We developed a software framework called SeqHBase to help quickly identify disease genes from family-based sequencing studies. SeqHBase is based on Apache Hadoop and HBase infrastructure, which works through distributed and parallel manner over multiple data nodes. Its input includes coverage information of 3 billion sites, over 3 million variant calls and their associated functional annotations for each person. With 20 data nodes, SeqHBase took about 5 seconds for analyzing whole-exome sequencing data for a family quartet and 1 minute for analyzing whole-genome sequencing data for a 10-member family. For more details, see https://jmg.bmj.com/content/52/4/282.long.
Many new biomedical research articles are published every day, accumulating rich information, such as genetic variants, genes, diseases, and treatments. Rapid yet accurate text mining on large-scale scientific literature can discover novel knowledge to better understand human diseases and to improve the quality of disease diagnosis, prevention, and treatment. We designed and developed an efficient text mining framework called SparkText on a Big Data infrastructure, which is composed of Apache Spark data streaming and machine learning methods, combined with a Cassandra NoSQL database. To demonstrate its performance for classifying cancer types, we extracted information (e.g., breast, prostate, and lung cancers) from tens of thousands of articles downloaded from PubMed, and then employed Naïve Bayes, Support Vector Machine (SVM), and Logistic Regression to build prediction models to mine the articles. The accuracy of predicting a cancer type by SVM using the 29,437 full-text articles was 93.81%. While competing text-mining tools took more than 11 hours, SparkText mined the dataset in approximately 6 minutes. This study demonstrates the potential for mining large-scale scientific articles on a Big Data infrastructure, with real-time update from new articles published daily. SparkText can be extended to other areas of biomedical research. For more details, see https://journals.plos.org/plosone/article?id=10.1371/journal.pone.0162721.
Clinicians enter a patient history, including a description of the patient’s physical traits—their phenotype—into the electronic health record (EHR), using natural language. The EHR-Phenolyzer extracts phenotypic information from the EHR and translates it into standardized terms. The EHR-Phenolyzer then searches for genes known to be associated with that phenotype and generates a list of under 1000 genes, one of which has a high probability of underlying the patient’s condition.
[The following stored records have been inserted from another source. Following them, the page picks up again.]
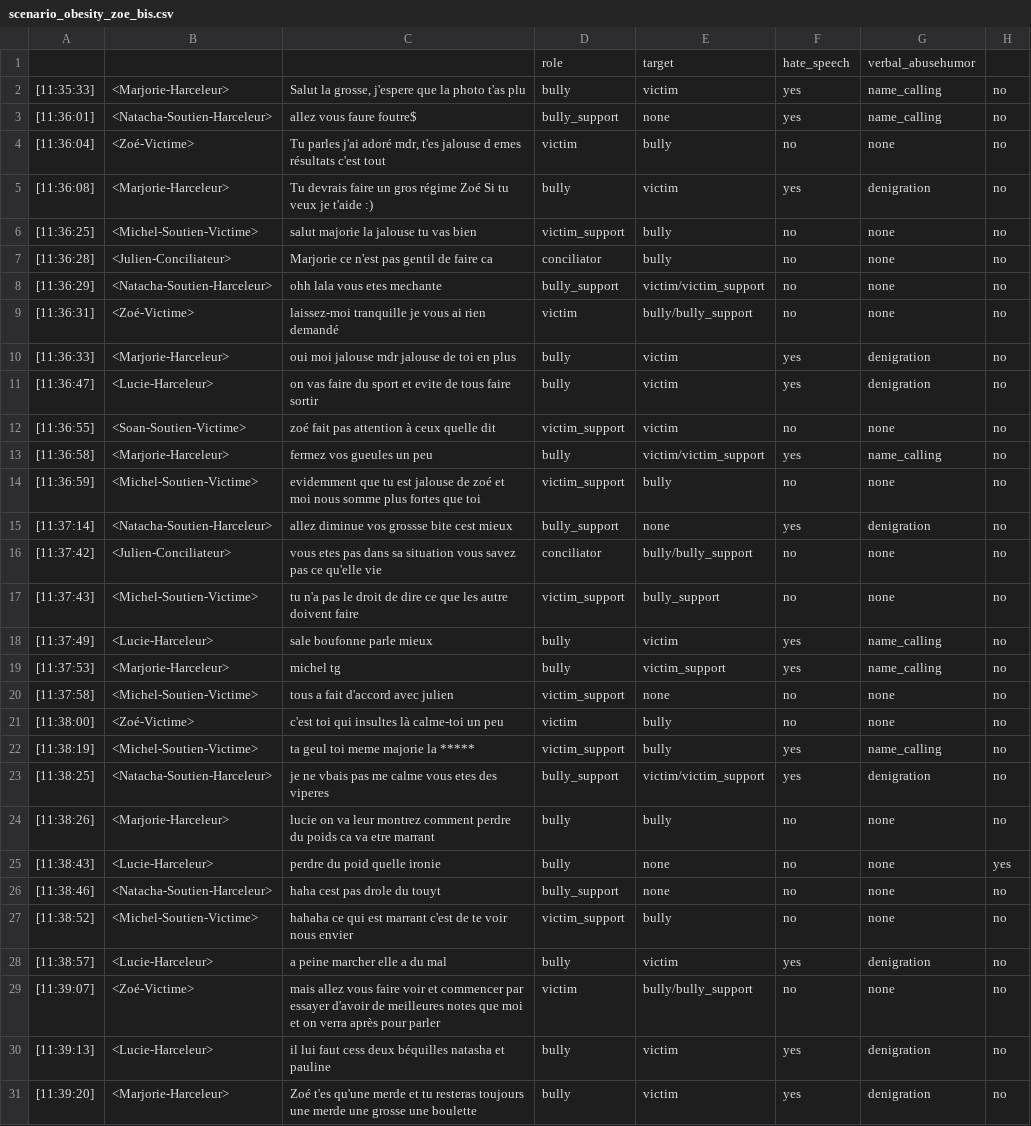
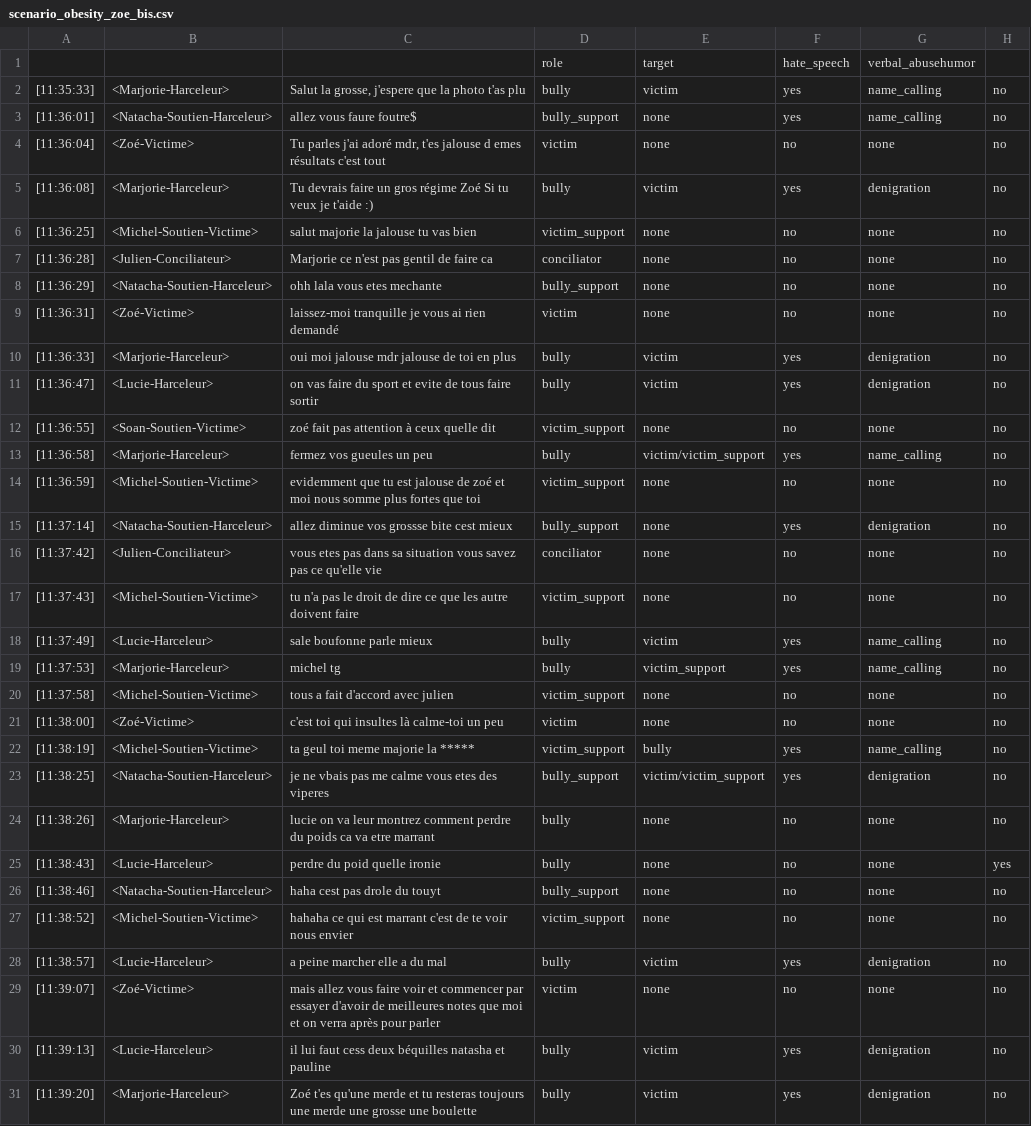
Before and after one commit to aollagnier/CyberAgressionAdo-v1, a CSV file: scenario_obesity_zoe_bis.csv, drawn as a sheet; only a part is shown; the diff covers the shown part only.

```diff
--- a/scenario_obesity_zoe_bis.csv
+++ b/scenario_obesity_zoe_bis.csv
@@ -3,16 +3,16 @@
 [11:36:01], <Natacha-Soutien-Harceleur>, allez vous faure foutre$,bully_support,none,yes,name_calling,no
-[11:36:04], <Zoé-Victime>," Tu parles j'ai adoré mdr,  t'es jalouse d emes résultats c'est tout",victim,bully,no,none,no
+[11:36:04], <Zoé-Victime>," Tu parles j'ai adoré mdr,  t'es jalouse d emes résultats c'est tout",victim,none,no,none,no
 [11:36:08], <Marjorie-Harceleur>, Tu devrais faire un gros régime Zoé Si tu veux je t'aide :),bully,victim,yes,denigration,no
-[11:36:25], <Michel-Soutien-Victime>, salut majorie la jalouse tu vas bien,victim_support,bully,no,none,no
-[11:36:28], <Julien-Conciliateur>, Marjorie ce n'est pas gentil de faire ca,conciliator,bully,no,none,no
-[11:36:29], <Natacha-Soutien-Harceleur>, ohh lala vous etes mechante,bully_support,victim/victim_support,no,none,no
-[11:36:31], <Zoé-Victime>, laissez-moi tranquille je vous ai rien demandé,victim,bully/bully_support,no,none,no
+[11:36:25], <Michel-Soutien-Victime>, salut majorie la jalouse tu vas bien,victim_support,none,no,none,no
+[11:36:28], <Julien-Conciliateur>, Marjorie ce n'est pas gentil de faire ca,conciliator,none,no,none,no
+[11:36:29], <Natacha-Soutien-Harceleur>, ohh lala vous etes mechante,bully_support,none,no,none,no
+[11:36:31], <Zoé-Victime>, laissez-moi tranquille je vous ai rien demandé,victim,none,no,none,no
 [11:36:33], <Marjorie-Harceleur>, oui moi jalouse mdr jalouse de toi en plus,bully,victim,yes,denigration,no
 [11:36:47], <Lucie-Harceleur>, on vas faire du sport et evite de tous faire sortir,bully,victim,yes,denigration,no
-[11:36:55], <Soan-Soutien-Victime>, zoé fait pas attention à ceux quelle dit,victim_support,victim,no,none,no
+[11:36:55], <Soan-Soutien-Victime>, zoé fait pas attention à ceux quelle dit,victim_support,none,no,none,no
 [11:36:58], <Marjorie-Harceleur>, fermez vos gueules un peu,bully,victim/victim_support,yes,name_calling,no
-[11:36:59], <Michel-Soutien-Victime>, evidemment que tu est jalouse de zoé et moi nous somme plus fortes que toi,victim_support,bully,no,none,no
+[11:36:59], <Michel-Soutien-Victime>, evidemment que tu est jalouse de zoé et moi nous somme plus fortes que toi,victim_support,none,no,none,no
 [11:37:14], <Natacha-Soutien-Harceleur>, allez diminue vos grossse bite cest mieux,bully_support,none,yes,denigration,no
-[11:37:42], <Julien-Conciliateur>, vous etes pas dans sa situation vous savez pas ce qu'elle vie,conciliator,bully/bully_support,no,none,no
-[11:37:43], <Michel-Soutien-Victime>, tu n'a pas le droit de dire ce que les autre doivent faire,victim_support,bully_support,no,none,no
+[11:37:42], <Julien-Conciliateur>, vous etes pas dans sa situation vous savez pas ce qu'elle vie,conciliator,none,no,none,no
+[11:37:43], <Michel-Soutien-Victime>, tu n'a pas le droit de dire ce que les autre doivent faire,victim_support,none,no,none,no
 [11:37:49], <Lucie-Harceleur>, sale boufonne parle mieux,bully,victim,yes,name_calling,no
@@ -20,11 +20,11 @@
 [11:37:58], <Michel-Soutien-Victime>, tous a fait d'accord avec julien,victim_support,none,no,none,no
-[11:38:00], <Zoé-Victime>, c'est toi qui insultes là calme-toi un peu,victim,bully,no,none,no
+[11:38:00], <Zoé-Victime>, c'est toi qui insultes là calme-toi un peu,victim,none,no,none,no
 [11:38:19], <Michel-Soutien-Victime>, ta geul toi meme majorie la *****,victim_support,bully,yes,name_calling,no
 [11:38:25], <Natacha-Soutien-Harceleur>, je ne vbais pas me calme vous etes des viperes,bully_support,victim/victim_support,yes,denigration,no
-[11:38:26], <Marjorie-Harceleur>, lucie on va leur montrez comment perdre du poids ca va etre marrant,bully,bully,no,none,no
+[11:38:26], <Marjorie-Harceleur>, lucie on va leur montrez comment perdre du poids ca va etre marrant,bully,none,no,none,no
 [11:38:43], <Lucie-Harceleur>, perdre du poid quelle ironie,bully,none,no,none,yes
 [11:38:46], <Natacha-Soutien-Harceleur>, haha cest pas drole du touyt,bully_support,none,no,none,no
-[11:38:52], <Michel-Soutien-Victime>, hahaha ce qui est marrant c'est de te voir nous envier,victim_support,bully,no,none,no
+[11:38:52], <Michel-Soutien-Victime>, hahaha ce qui est marrant c'est de te voir nous envier,victim_support,none,no,none,no
 [11:38:57], <Lucie-Harceleur>, a peine marcher elle a du mal,bully,victim,yes,denigration,no
-[11:39:07], <Zoé-Victime>, mais allez vous faire voir et commencer par essayer d'avoir de meilleures notes que moi et on verra après pour parler,victim,bully/bully_support,no,none,no
+[11:39:07], <Zoé-Victime>, mais allez vous faire voir et commencer par essayer d'avoir de meilleures notes que moi et on verra après pour parler,victim,none,no,none,no
 [11:39:13], <Lucie-Harceleur>, il lui faut cess deux béquilles natasha et pauline,bully,victim,yes,denigration,no
```
Also changed, not shown: 61 edited cells elsewhere in this file, scenario_homophobia_julie.csv, scenario_homophobia_paul.csv, 11 other files.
Use of phenotypic information improves the quality of genetic data found. Using natural language processing to probe EHRs automates the process and builds further efficiency and speed to genetic diagnoses. For more details, see https://www.cell.com/ajhg/fulltext/S0002-9297(18)30171-X.
The combination of these software tools enabled fast, accurate and reliable whole-genome/exome sequencing data analysis on personal genomes.